§ WORK ORDER
Go through the listing below and show each line that has the word "main".

§ INPUT DATA
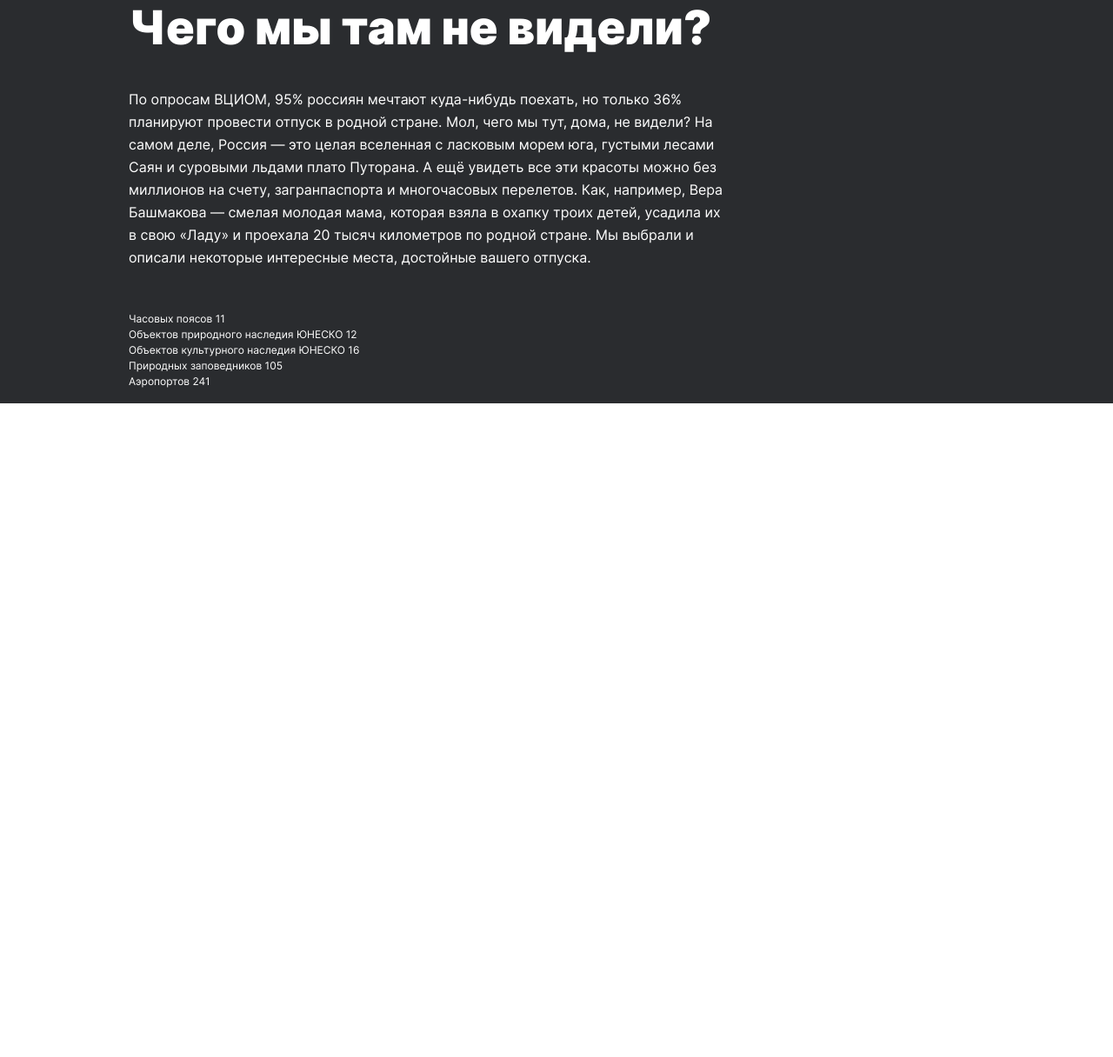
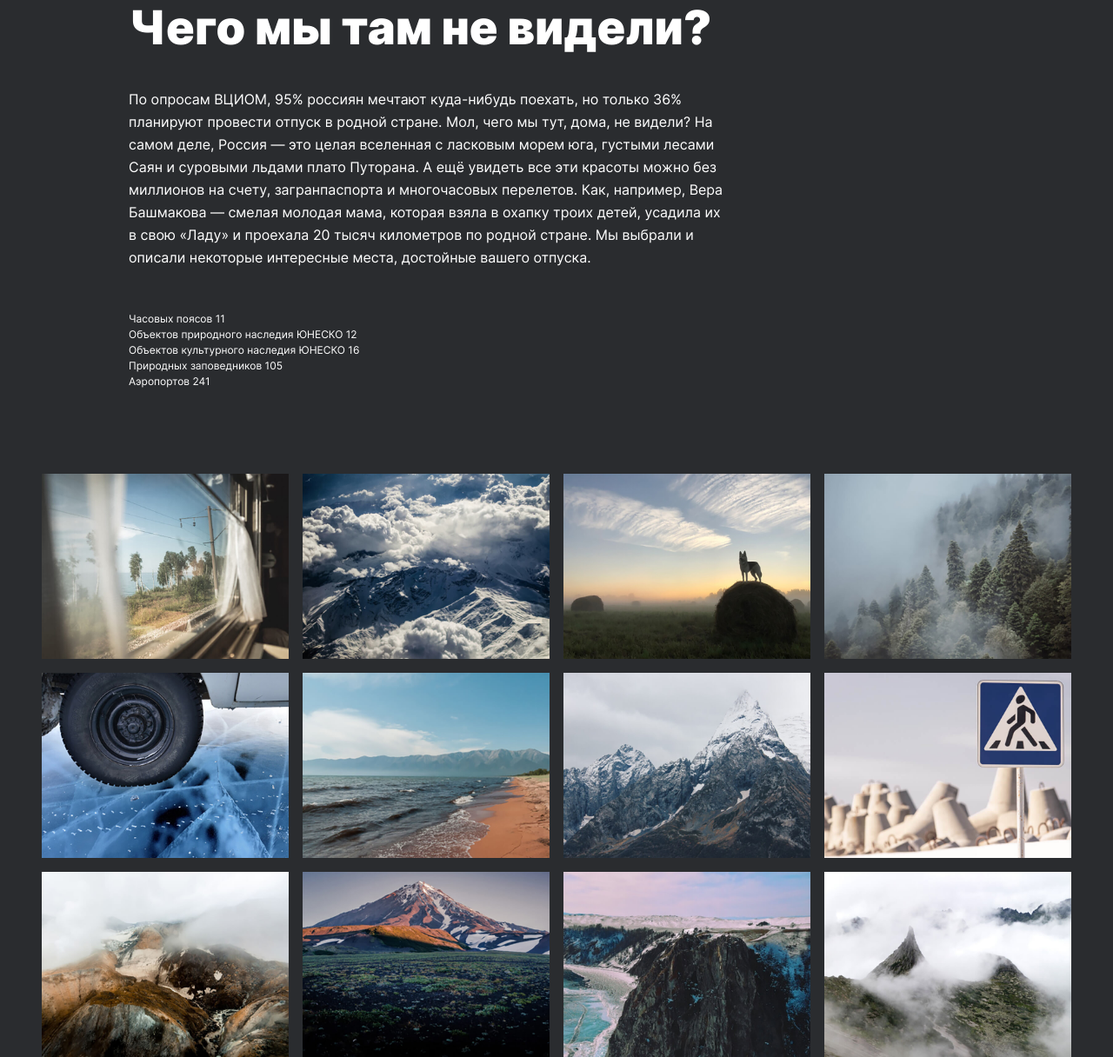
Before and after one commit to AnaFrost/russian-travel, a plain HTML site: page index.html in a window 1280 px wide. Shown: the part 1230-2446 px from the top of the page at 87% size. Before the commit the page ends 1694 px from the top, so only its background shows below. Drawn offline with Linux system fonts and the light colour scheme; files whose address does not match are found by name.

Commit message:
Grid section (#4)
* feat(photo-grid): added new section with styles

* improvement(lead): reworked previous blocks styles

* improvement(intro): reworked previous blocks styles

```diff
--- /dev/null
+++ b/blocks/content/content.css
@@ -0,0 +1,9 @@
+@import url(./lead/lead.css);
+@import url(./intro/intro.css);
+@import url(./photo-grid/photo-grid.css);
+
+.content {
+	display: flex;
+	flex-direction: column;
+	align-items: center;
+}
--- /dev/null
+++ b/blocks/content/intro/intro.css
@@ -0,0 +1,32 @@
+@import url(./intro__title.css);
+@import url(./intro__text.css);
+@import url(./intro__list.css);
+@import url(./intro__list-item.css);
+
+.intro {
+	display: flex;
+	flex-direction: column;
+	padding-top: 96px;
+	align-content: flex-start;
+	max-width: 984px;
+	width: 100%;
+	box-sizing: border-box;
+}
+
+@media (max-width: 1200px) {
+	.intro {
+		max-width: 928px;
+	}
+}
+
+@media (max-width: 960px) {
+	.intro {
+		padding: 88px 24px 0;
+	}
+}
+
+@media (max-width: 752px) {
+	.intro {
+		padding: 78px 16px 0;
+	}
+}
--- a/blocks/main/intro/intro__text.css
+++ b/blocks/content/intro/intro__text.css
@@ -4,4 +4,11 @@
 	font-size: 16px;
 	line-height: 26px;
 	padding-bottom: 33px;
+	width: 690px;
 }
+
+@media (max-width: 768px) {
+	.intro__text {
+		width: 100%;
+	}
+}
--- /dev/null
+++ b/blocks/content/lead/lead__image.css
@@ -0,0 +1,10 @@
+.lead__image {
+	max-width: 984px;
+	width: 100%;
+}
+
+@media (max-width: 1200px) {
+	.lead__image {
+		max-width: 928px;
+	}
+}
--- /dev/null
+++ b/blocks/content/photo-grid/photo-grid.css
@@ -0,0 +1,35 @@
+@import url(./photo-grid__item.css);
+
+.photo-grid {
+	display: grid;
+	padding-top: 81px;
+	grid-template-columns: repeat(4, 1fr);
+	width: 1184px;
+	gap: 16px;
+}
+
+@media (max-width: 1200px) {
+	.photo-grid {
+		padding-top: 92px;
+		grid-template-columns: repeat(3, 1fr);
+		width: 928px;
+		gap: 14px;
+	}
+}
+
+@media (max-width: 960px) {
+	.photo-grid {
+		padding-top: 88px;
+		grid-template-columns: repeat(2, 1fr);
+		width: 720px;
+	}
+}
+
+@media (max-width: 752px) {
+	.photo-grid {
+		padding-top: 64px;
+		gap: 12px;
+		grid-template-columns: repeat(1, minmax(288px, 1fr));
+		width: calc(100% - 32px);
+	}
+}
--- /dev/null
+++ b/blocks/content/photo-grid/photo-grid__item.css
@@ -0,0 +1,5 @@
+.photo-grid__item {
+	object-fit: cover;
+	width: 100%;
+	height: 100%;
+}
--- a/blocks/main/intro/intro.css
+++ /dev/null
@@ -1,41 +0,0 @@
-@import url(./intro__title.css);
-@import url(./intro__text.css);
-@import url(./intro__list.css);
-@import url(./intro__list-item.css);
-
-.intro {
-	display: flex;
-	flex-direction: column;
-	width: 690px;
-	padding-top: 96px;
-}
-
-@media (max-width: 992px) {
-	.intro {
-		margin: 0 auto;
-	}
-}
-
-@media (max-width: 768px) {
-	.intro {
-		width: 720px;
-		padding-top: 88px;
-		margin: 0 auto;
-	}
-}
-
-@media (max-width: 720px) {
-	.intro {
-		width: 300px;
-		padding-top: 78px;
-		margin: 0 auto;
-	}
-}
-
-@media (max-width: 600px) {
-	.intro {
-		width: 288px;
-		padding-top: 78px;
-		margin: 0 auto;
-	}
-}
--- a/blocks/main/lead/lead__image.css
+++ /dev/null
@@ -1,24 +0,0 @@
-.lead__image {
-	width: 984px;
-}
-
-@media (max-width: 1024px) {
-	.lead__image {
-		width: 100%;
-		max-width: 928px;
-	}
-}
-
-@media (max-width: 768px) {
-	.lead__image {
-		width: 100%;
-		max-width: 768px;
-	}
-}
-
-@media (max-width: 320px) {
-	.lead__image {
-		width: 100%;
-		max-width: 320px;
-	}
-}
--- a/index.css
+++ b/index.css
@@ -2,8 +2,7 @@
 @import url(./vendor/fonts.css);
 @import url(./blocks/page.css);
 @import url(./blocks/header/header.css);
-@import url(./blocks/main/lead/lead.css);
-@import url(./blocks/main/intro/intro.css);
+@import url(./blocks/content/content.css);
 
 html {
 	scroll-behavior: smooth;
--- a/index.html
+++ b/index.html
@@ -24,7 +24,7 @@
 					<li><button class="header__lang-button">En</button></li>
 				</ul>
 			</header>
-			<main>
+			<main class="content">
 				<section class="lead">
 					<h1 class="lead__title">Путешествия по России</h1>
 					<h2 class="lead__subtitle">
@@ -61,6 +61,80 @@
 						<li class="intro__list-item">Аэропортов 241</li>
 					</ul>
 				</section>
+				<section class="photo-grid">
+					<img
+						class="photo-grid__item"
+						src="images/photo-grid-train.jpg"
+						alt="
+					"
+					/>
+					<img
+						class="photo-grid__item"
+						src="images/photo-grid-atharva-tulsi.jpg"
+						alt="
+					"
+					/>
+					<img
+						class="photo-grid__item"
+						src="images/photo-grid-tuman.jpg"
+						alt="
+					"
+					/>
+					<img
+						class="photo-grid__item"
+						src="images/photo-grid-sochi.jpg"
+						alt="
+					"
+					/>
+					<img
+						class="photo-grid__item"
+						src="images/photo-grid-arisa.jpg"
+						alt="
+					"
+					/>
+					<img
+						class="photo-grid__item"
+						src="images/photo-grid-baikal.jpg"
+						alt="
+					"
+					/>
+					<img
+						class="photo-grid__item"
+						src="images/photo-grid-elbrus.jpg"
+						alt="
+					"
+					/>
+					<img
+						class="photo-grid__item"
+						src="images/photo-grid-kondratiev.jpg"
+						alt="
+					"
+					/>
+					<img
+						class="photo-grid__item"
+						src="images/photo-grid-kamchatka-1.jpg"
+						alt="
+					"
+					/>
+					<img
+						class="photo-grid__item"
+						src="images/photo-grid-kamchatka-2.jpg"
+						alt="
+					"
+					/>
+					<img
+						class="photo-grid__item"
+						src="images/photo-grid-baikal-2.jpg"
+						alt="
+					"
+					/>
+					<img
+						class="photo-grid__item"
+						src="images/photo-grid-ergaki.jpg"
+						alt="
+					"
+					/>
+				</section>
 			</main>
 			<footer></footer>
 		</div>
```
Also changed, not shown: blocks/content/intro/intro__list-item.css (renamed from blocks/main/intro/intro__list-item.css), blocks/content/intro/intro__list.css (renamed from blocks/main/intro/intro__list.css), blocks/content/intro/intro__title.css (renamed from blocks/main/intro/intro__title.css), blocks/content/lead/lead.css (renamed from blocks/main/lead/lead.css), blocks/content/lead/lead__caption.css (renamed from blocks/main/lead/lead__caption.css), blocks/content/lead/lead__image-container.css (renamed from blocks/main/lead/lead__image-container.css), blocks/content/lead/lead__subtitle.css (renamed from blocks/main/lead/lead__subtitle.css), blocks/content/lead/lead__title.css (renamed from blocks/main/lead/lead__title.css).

§ EXPECTED OUTPUT
--- a/blocks/main/intro/intro__text.css
--- a/blocks/main/intro/intro.css
--- a/blocks/main/lead/lead__image.css
-@import url(./blocks/main/lead/lead.css);
-@import url(./blocks/main/intro/intro.css);
-			<main>
+			<main class="content">
 			</main>
Also changed, not shown: blocks/content/intro/intro__list-item.css (renamed from blocks/main/intro/intro__list-item.css), blocks/content/intro/intro__list.css (renamed from blocks/main/intro/intro__list.css), blocks/content/intro/intro__title.css (renamed from blocks/main/intro/intro__title.css), blocks/content/lead/lead.css (renamed from blocks/main/lead/lead.css), blocks/content/lead/lead__caption.css (renamed from blocks/main/lead/lead__caption.css), blocks/content/lead/lead__image-container.css (renamed from blocks/main/lead/lead__image-container.css), blocks/content/lead/lead__subtitle.css (renamed from blocks/main/lead/lead__subtitle.css), blocks/content/lead/lead__title.css (renamed from blocks/main/lead/lead__title.css).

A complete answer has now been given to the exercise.